(This post was originally published on Brookings Institute's Center for Universal Education's blog page)
We all can point to model schools and impactful programs around the world that are helping more children go to school and learn well. Why is it then that the landscape of innovations succeeding at a local level often doesn’t translate to the systemic change needed to ensure all children have access to quality education and lifelong learning? While we are generating more evidence and engaging in more experimentation in education, we know much less about translating this into improved policies and practices at scale.
Science of Delivery: Moving beyond what to deliver to how to deliver it
This is where Science of Delivery comes in. Science of Delivery, a term coined by World Bank Group President Jim Yong Kim, is the collective and cumulative knowledge of delivery know-how that helps development practitioners make more informed decisions and produce consistent results on the ground. It emerges from the recognition that while sound technical knowledge is critical for effective interventions, we also need to improve our on-the-ground delivery know-how and develop a more systematic, collaborative, and cumulative understanding not only of what to deliver, but also how.
The Science of Delivery (SoD) approach has generated excitement among development experts, donors, and development agencies as the Global Delivery Initiative works to operationalize the SoD agenda within the World Bank to bring together existing, but all-too-often fragmented, knowledge of what works in international development.
In particular, GDI focuses on creating a common approach for capturing and using delivery know-how, as well as a common taxonomy for identifying and analyzing delivery challenges. Delivery challenges are those unexpected, non-technical problems that may prevent well-designed solutions from achieving results on the ground. With this aim in mind, GDI analyzed the findings of the case studies explored by Millions Learning, a project run by the Center for Universal Education (CUE) at the Brookings Institution, to identify delivery challenges and how they were addressed.

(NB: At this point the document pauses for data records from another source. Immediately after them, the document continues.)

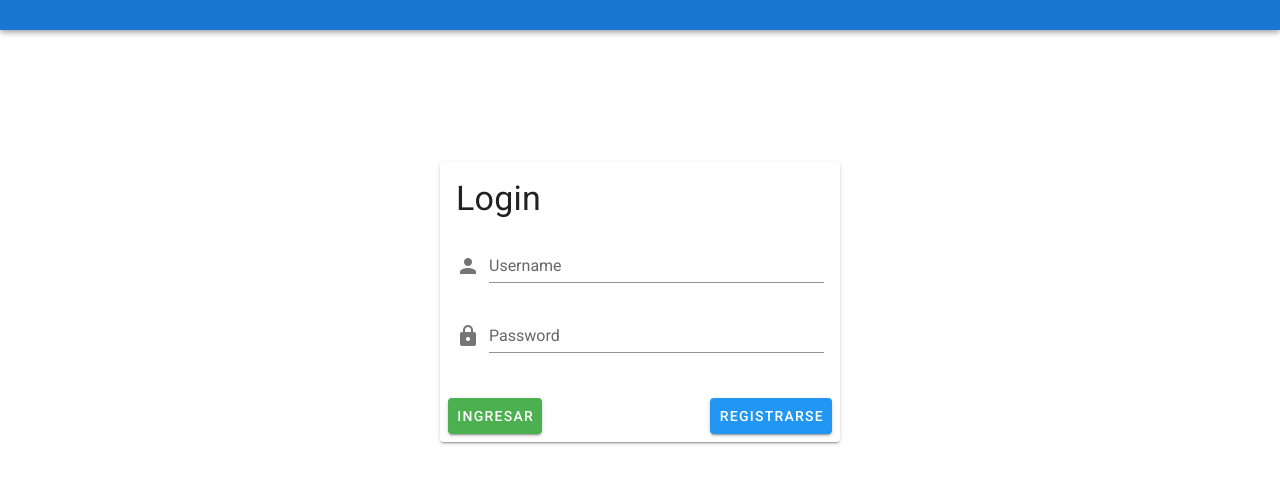
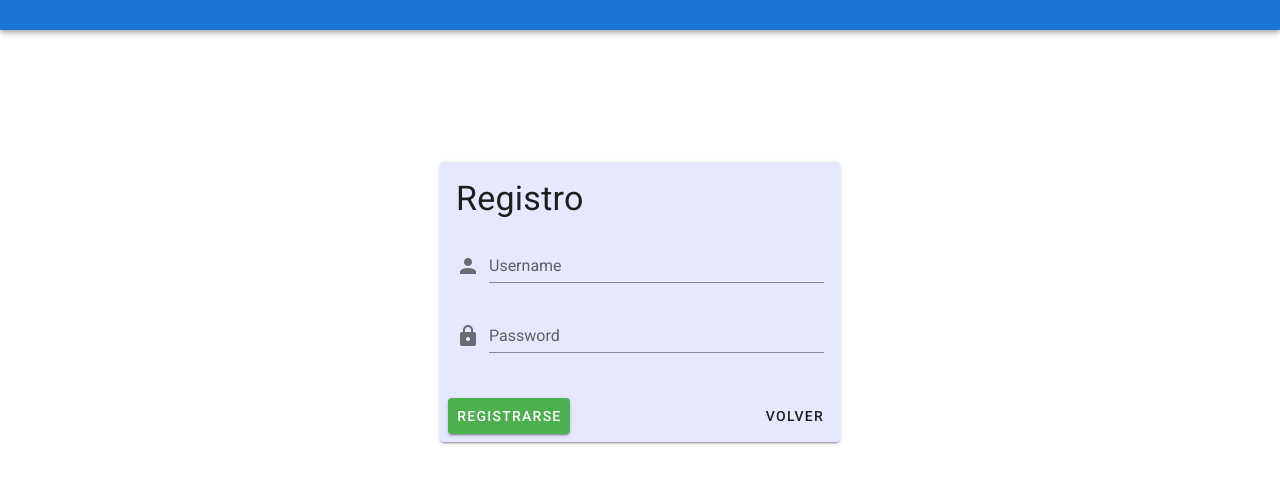
Before and after one commit to unq-arqsoft-difi/covid-front-vue, a Vue app: page /registrarse in a window 1280 px wide. Shown: the top 484 px of the page. Built offline with nearby package versions, Linux system fonts and the light colour scheme.

Commit message:
:recycle: refactor components into router views

```diff
--- a/src/App.vue
+++ b/src/App.vue
@@ -1,26 +1,6 @@
 <template>
   <v-app>
-    <v-app-bar app color="primary" height="30">
-    </v-app-bar>
-
-    <v-content>
-      <Login/>
-    </v-content>
+    <v-app-bar app color="primary" height="30"></v-app-bar>
+    <router-view></router-view>
   </v-app>
 </template>
-
-<script>
-import Login from './components/Login';
-
-export default {
-  name: 'App',
-
-  components: {
-    Login,
-  },
-
-  data: () => ({
-    //
-  }),
-};
-</script>
--- a/src/components/Login.vue
+++ /dev/null
@@ -1,37 +0,0 @@
-<template>
-  <v-container>
-    <v-img
-      :src="require('../assets/logo.png')"
-      alt="DiFi Ecosystem"
-      contain
-      class="shrink mr-2"
-      height="100"
-    />
-    <v-card width="400" class="mx-auto mt-5">
-      <v-card-title>
-        <h1 class="display-1">Login</h1>
-      </v-card-title>
-      <v-card-text>
-        <v-form ref="form" v-model="valid">
-        <v-text-field label="Username" prepend-icon="mdi-account" required></v-text-field>
-        <v-text-field label="Password" prepend-icon="mdi-lock" type="password" required></v-text-field>
-        </v-form>
-      </v-card-text>
-      <v-card-actions>
-        <v-btn color="success">Ingresar</v-btn>
-        <v-spacer></v-spacer>
-        <v-btn color="info">Registrarse</v-btn>
-      </v-card-actions>
-    </v-card>
-  </v-container>
-</template>
-
-
-<script>
-export default {
-  name: 'Login',
-  props: {
-    msg: String
-  }
-}
-</script>
--- a/src/main.js
+++ b/src/main.js
@@ -1,10 +1,12 @@
 import Vue from 'vue'
 import App from './App.vue'
 import vuetify from './plugins/vuetify';
+import router from './router'
 
 Vue.config.productionTip = false
 
 new Vue({
   vuetify,
+  router,
   render: h => h(App)
 }).$mount('#app')
--- /dev/null
+++ b/src/router/index.js
@@ -0,0 +1,22 @@
+import Vue from 'vue'
+import VueRouter from 'vue-router'
+
+Vue.use(VueRouter)
+
+  const routes = [{
+    path: '/',
+    name: 'Login',
+    component: () => import('../views/Login.vue')
+  }, {
+    path: '/registrarse',
+    name: 'Register',
+    component: () => import('../views/Register.vue')
+  }];
+
+const router = new VueRouter({
+  mode: 'history',
+  base: process.env.BASE_URL,
+  routes
+});
+
+export default router
--- /dev/null
+++ b/src/views/Login.vue
@@ -0,0 +1,41 @@
+<template>
+  <v-content>
+    <v-container>
+      <v-img
+        :src="require('../assets/logo.png')"
+        alt="DiFi Ecosystem"
+        contain
+        class="shrink mr-2"
+        height="100"
+      />
+      <v-card width="400" class="mx-auto mt-5">
+        <v-card-title>
+          <h1 class="display-1">Login</h1>
+        </v-card-title>
+        <v-card-text>
+          <v-form ref="form" v-model="valid">
+            <v-text-field label="Username" prepend-icon="mdi-account" required></v-text-field>
+            <v-text-field label="Password" prepend-icon="mdi-lock" type="password" required></v-text-field>
+          </v-form>
+        </v-card-text>
+        <v-card-actions>
+          <v-btn color="success">Ingresar</v-btn>
+          <v-spacer></v-spacer>
+          <v-btn text @click="registry">Registrarse</v-btn>
+        </v-card-actions>
+      </v-card>
+    </v-container>
+  </v-content>
+</template>
+
+
+<script>
+export default {
+  name: "Login",
+  methods: {
+    registry: function() {
+      this.$router.push({ name: 'Register' });
+    }
+  }
+};
+</script>
--- /dev/null
+++ b/src/views/Register.vue
@@ -0,0 +1,41 @@
+<template>
+  <v-content>
+    <v-container>
+      <v-img
+        :src="require('../assets/logo.png')"
+        alt="DiFi Ecosystem"
+        contain
+        class="shrink mr-2"
+        height="100"
+      />
+      <v-card color="#e6e9fd" width="400" class="mx-auto mt-5">
+        <v-card-title>
+          <h1 class="display-1">Registro</h1>
+        </v-card-title>
+        <v-card-text>
+          <v-form ref="form" v-model="valid">
+            <v-text-field label="Username" prepend-icon="mdi-account" required></v-text-field>
+            <v-text-field label="Password" prepend-icon="mdi-lock" type="password" required></v-text-field>
+          </v-form>
+        </v-card-text>
+        <v-card-actions>
+          <v-btn color="success">Registrarse</v-btn>
+          <v-spacer></v-spacer>
+          <v-btn text @click="back">Volver</v-btn>
+        </v-card-actions>
+      </v-card>
+    </v-container>
+  </v-content>
+</template>
+
+
+<script>
+export default {
+  name: "Register",
+  methods: {
+    back: function() {
+      this.$router.go(-1);
+    }
+  }
+};
+</script>
```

In its report launched last year entitled, Millions Learning: Scaling up quality education in developing countries, CUE examined 14 education programs and policies from low- and middle-income countries where there has been large-scale improvement in learning among children and young people. These cases point to some concrete actions that help address the operational realities of implementing at scale and contribute to the development of a robust science of delivery.
Two Major Delivery Challenges

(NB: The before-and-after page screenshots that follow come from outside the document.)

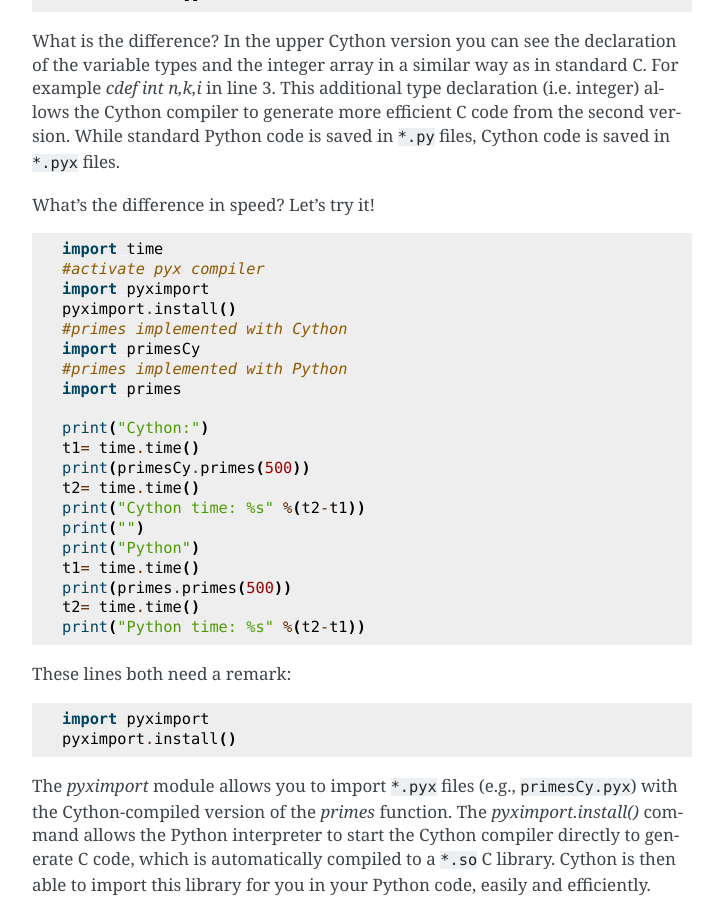
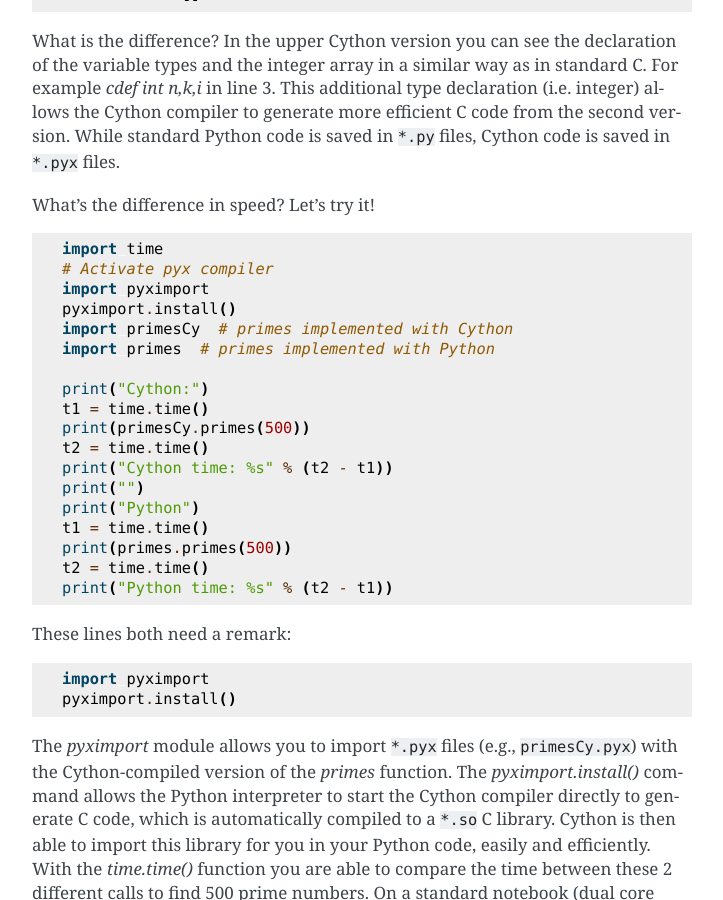
Before and after one commit to realpython/python-guide, a Sphinx documentation site: the page built from docs/scenarios/speed.rst, in a window 1280 px wide and 900 px high, scrolled down 3375 px. Shown: the whole window, without its empty margins (388-1111 px from the left). Built offline with Sphinx 7.4.7, drawn with Linux system fonts in a browser that asks for light colours; pages that are not in the unit, such as notebooks, are missing from menus; a script that is not in the unit is left out; comment, search, counter and statistics services are not loaded.

Commit message:
Code formatting cleanup

```diff
--- a/docs/scenarios/speed.rst
+++ b/docs/scenarios/speed.rst
@@ -168,25 +168,23 @@
 .. code-block:: python
 
 	import time
-	#activate pyx compiler
+	# Activate pyx compiler
 	import pyximport
 	pyximport.install()
-	#primes implemented with Cython
-	import primesCy
-	#primes implemented with Python
-	import primes
+	import primesCy  # primes implemented with Cython
+	import primes  # primes implemented with Python
 
 	print("Cython:")
-	t1= time.time()
+	t1 = time.time()
 	print(primesCy.primes(500))
-	t2= time.time()
-	print("Cython time: %s" %(t2-t1))
+	t2 = time.time()
+	print("Cython time: %s" % (t2 - t1))
 	print("")
 	print("Python")
-	t1= time.time()
+	t1 = time.time()
 	print(primes.primes(500))
-	t2= time.time()
-	print("Python time: %s" %(t2-t1))
+	t2 = time.time()
+	print("Python time: %s" % (t2 - t1))
 
 
 These lines both need a remark:
```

1. Poor quality indicators and data
A major delivery challenge facing education initiatives stems from challenges with indicators and data. Overambitious, misaligned, or poorly designed indicators prevent practitioners from capturing relevant information to inform programs and policies. Even more challenging, developing realistic indicators is only half the battle; reliable data that can be verified frequently do not exist.
The Millions Learning case studies revealed that data plays at least three central roles in the scaling process: motivating action to address a problem; shaping the design and implementation of the response; and sustaining the response. A key driver behind the success of one of the cases, Pratham, has been its emphasis on experimentation and learning. Over the past 20 years, Pratham has combined rigorous evidence with field-level experience to inform strategies and programs, multiplying its impact in the face of competing needs and resources.
Despite their successes, the cases underscored a clear need to strengthen regular and accessible data on children’s learning at all levels—from the individual to the classroom to the national level. Millions Learning also identified a significant need for more evidence on the actual process of scaling and practical guidance on how policymakers and practitioners can adapt and expand successful approaches at a regional or national level. CUE plans to work with partners to establish Real-time Scaling Labs, providing space for peer-to-peer learning among government officials, practitioners, funders, and researchers to address shared challenges and learn from each other in their efforts to expand quality education interventions.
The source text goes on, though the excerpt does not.